[BRIEF]
Copy out the data so that nothing differs from the original.
━━━━
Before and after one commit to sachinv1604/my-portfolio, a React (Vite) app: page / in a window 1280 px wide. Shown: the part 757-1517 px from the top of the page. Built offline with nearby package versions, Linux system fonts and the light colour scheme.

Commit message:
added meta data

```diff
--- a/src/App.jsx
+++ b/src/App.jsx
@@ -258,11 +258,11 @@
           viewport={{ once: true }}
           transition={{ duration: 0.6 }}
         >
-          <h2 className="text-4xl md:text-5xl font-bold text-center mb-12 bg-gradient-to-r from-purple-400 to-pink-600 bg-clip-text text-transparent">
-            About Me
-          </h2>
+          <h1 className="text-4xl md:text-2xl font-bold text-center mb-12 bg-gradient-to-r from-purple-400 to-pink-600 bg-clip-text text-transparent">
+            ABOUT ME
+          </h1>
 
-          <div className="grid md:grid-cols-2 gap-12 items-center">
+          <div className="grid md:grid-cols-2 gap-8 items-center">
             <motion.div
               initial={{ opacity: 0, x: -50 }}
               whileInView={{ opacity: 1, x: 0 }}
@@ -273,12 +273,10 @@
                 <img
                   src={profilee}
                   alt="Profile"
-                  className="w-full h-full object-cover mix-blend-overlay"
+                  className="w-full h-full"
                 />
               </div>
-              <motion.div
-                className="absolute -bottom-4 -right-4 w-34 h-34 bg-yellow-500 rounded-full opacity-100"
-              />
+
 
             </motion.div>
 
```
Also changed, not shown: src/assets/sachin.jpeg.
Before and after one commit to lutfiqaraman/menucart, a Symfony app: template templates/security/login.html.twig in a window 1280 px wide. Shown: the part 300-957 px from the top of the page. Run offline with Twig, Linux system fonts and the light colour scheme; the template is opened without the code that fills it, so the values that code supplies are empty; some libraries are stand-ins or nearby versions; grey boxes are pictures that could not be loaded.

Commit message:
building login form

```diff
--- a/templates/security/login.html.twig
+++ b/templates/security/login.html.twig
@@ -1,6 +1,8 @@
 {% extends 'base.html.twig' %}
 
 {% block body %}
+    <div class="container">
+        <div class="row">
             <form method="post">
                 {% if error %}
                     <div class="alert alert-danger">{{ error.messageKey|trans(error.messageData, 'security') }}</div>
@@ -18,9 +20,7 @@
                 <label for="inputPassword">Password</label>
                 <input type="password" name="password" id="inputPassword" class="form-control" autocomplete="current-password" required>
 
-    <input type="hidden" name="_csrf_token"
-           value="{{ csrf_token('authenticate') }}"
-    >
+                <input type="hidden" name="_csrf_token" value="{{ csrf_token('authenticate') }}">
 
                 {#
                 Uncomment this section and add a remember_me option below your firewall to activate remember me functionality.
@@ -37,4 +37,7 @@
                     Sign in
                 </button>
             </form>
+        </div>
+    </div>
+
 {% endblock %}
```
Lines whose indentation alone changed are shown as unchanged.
━━━━
[YOUR RESPONSE]
Before and after one commit to sachinv1604/my-portfolio, a React (Vite) app: page / in a window 1280 px wide. Shown: the part 757-1517 px from the top of the page. Built offline with nearby package versions, Linux system fonts and the light colour scheme.

Commit message:
added meta data

```diff
--- a/src/App.jsx
+++ b/src/App.jsx
@@ -258,11 +258,11 @@
           viewport={{ once: true }}
           transition={{ duration: 0.6 }}
         >
-          <h2 className="text-4xl md:text-5xl font-bold text-center mb-12 bg-gradient-to-r from-purple-400 to-pink-600 bg-clip-text text-transparent">
-            About Me
-          </h2>
+          <h1 className="text-4xl md:text-2xl font-bold text-center mb-12 bg-gradient-to-r from-purple-400 to-pink-600 bg-clip-text text-transparent">
+            ABOUT ME
+          </h1>
 
-          <div className="grid md:grid-cols-2 gap-12 items-center">
+          <div className="grid md:grid-cols-2 gap-8 items-center">
             <motion.div
               initial={{ opacity: 0, x: -50 }}
               whileInView={{ opacity: 1, x: 0 }}
@@ -273,12 +273,10 @@
                 <img
                   src={profilee}
                   alt="Profile"
-                  className="w-full h-full object-cover mix-blend-overlay"
+                  className="w-full h-full"
                 />
               </div>
-              <motion.div
-                className="absolute -bottom-4 -right-4 w-34 h-34 bg-yellow-500 rounded-full opacity-100"
-              />
+
 
             </motion.div>
 
```
Also changed, not shown: src/assets/sachin.jpeg.
Before and after one commit to lutfiqaraman/menucart, a Symfony app: template templates/security/login.html.twig in a window 1280 px wide. Shown: the part 300-957 px from the top of the page. Run offline with Twig, Linux system fonts and the light colour scheme; the template is opened without the code that fills it, so the values that code supplies are empty; some libraries are stand-ins or nearby versions; grey boxes are pictures that could not be loaded.

Commit message:
building login form

```diff
--- a/templates/security/login.html.twig
+++ b/templates/security/login.html.twig
@@ -1,6 +1,8 @@
 {% extends 'base.html.twig' %}
 
 {% block body %}
+    <div class="container">
+        <div class="row">
             <form method="post">
                 {% if error %}
                     <div class="alert alert-danger">{{ error.messageKey|trans(error.messageData, 'security') }}</div>
@@ -18,9 +20,7 @@
                 <label for="inputPassword">Password</label>
                 <input type="password" name="password" id="inputPassword" class="form-control" autocomplete="current-password" required>
 
-    <input type="hidden" name="_csrf_token"
-           value="{{ csrf_token('authenticate') }}"
-    >
+                <input type="hidden" name="_csrf_token" value="{{ csrf_token('authenticate') }}">
 
                 {#
                 Uncomment this section and add a remember_me option below your firewall to activate remember me functionality.
@@ -37,4 +37,7 @@
                     Sign in
                 </button>
             </form>
+        </div>
+    </div>
+
 {% endblock %}
```
Lines whose indentation alone changed are shown as unchanged.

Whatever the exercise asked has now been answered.